Work to complete. Except for the pictures, output the records in full and exactly.

Data section.
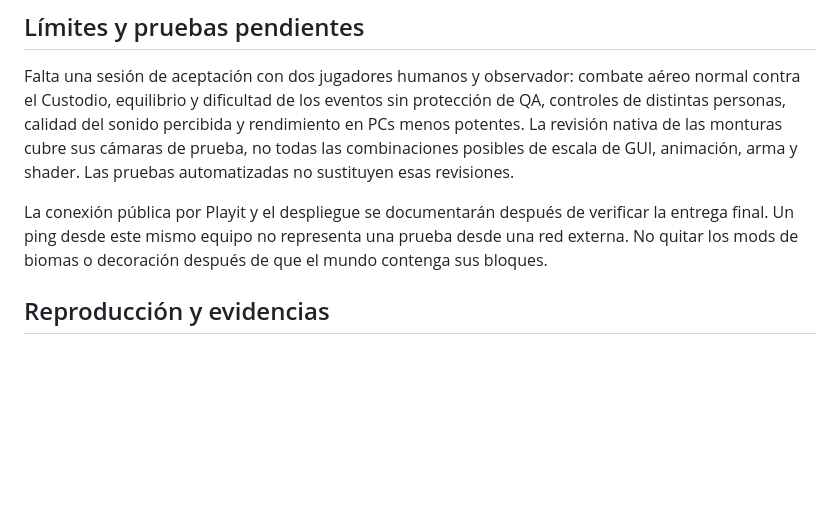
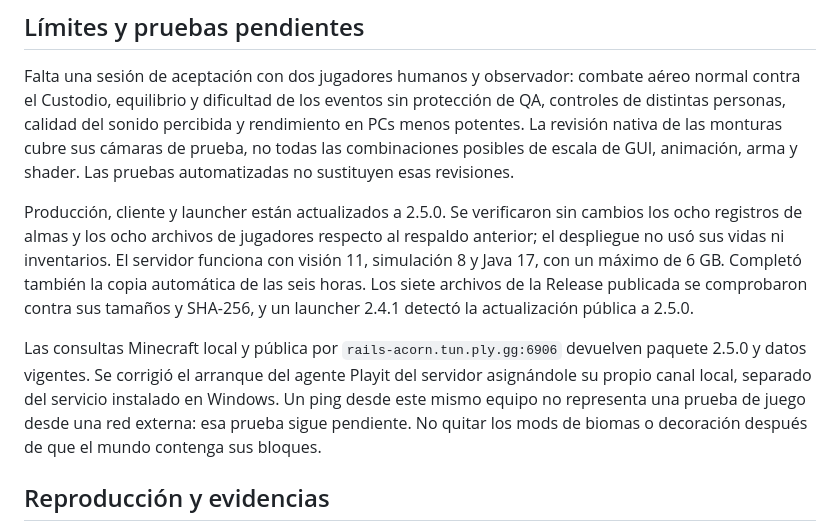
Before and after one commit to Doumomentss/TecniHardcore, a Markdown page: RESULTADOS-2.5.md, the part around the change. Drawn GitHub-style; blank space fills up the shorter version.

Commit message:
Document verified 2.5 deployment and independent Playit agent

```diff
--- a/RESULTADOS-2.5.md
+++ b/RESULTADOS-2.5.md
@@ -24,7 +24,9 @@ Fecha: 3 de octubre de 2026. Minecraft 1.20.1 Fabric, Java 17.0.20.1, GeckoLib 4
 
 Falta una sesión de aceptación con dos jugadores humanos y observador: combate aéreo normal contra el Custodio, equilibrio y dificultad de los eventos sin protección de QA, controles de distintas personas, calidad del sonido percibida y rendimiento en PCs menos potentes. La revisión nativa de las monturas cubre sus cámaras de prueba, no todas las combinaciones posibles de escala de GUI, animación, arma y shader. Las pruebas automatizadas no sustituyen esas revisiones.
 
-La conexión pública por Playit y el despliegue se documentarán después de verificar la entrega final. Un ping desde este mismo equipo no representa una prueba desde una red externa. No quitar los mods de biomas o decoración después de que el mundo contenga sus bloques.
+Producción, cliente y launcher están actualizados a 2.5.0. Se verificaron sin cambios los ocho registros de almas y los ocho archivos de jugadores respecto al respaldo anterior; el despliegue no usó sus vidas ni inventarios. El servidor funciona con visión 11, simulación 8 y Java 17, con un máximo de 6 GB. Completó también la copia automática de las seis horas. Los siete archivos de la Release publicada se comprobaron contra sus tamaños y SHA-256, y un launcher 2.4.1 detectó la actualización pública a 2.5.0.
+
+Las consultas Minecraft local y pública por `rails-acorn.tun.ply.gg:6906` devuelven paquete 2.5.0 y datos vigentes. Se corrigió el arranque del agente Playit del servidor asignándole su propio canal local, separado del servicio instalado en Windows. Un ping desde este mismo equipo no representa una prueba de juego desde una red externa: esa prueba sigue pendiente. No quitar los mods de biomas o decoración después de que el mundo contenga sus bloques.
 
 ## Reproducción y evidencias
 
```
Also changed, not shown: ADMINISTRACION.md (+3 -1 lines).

Task response.
Before and after one commit to Doumomentss/TecniHardcore, a Markdown page: RESULTADOS-2.5.md, the part around the change. Drawn GitHub-style; blank space fills up the shorter version.

Commit message:
Document verified 2.5 deployment and independent Playit agent

```diff
--- a/RESULTADOS-2.5.md
+++ b/RESULTADOS-2.5.md
@@ -24,7 +24,9 @@ Fecha: 3 de octubre de 2026. Minecraft 1.20.1 Fabric, Java 17.0.20.1, GeckoLib 4
 
 Falta una sesión de aceptación con dos jugadores humanos y observador: combate aéreo normal contra el Custodio, equilibrio y dificultad de los eventos sin protección de QA, controles de distintas personas, calidad del sonido percibida y rendimiento en PCs menos potentes. La revisión nativa de las monturas cubre sus cámaras de prueba, no todas las combinaciones posibles de escala de GUI, animación, arma y shader. Las pruebas automatizadas no sustituyen esas revisiones.
 
-La conexión pública por Playit y el despliegue se documentarán después de verificar la entrega final. Un ping desde este mismo equipo no representa una prueba desde una red externa. No quitar los mods de biomas o decoración después de que el mundo contenga sus bloques.
+Producción, cliente y launcher están actualizados a 2.5.0. Se verificaron sin cambios los ocho registros de almas y los ocho archivos de jugadores respecto al respaldo anterior; el despliegue no usó sus vidas ni inventarios. El servidor funciona con visión 11, simulación 8 y Java 17, con un máximo de 6 GB. Completó también la copia automática de las seis horas. Los siete archivos de la Release publicada se comprobaron contra sus tamaños y SHA-256, y un launcher 2.4.1 detectó la actualización pública a 2.5.0.
+
+Las consultas Minecraft local y pública por `rails-acorn.tun.ply.gg:6906` devuelven paquete 2.5.0 y datos vigentes. Se corrigió el arranque del agente Playit del servidor asignándole su propio canal local, separado del servicio instalado en Windows. Un ping desde este mismo equipo no representa una prueba de juego desde una red externa: esa prueba sigue pendiente. No quitar los mods de biomas o decoración después de que el mundo contenga sus bloques.
 
 ## Reproducción y evidencias
 
```
Also changed, not shown: ADMINISTRACION.md (+3 -1 lines).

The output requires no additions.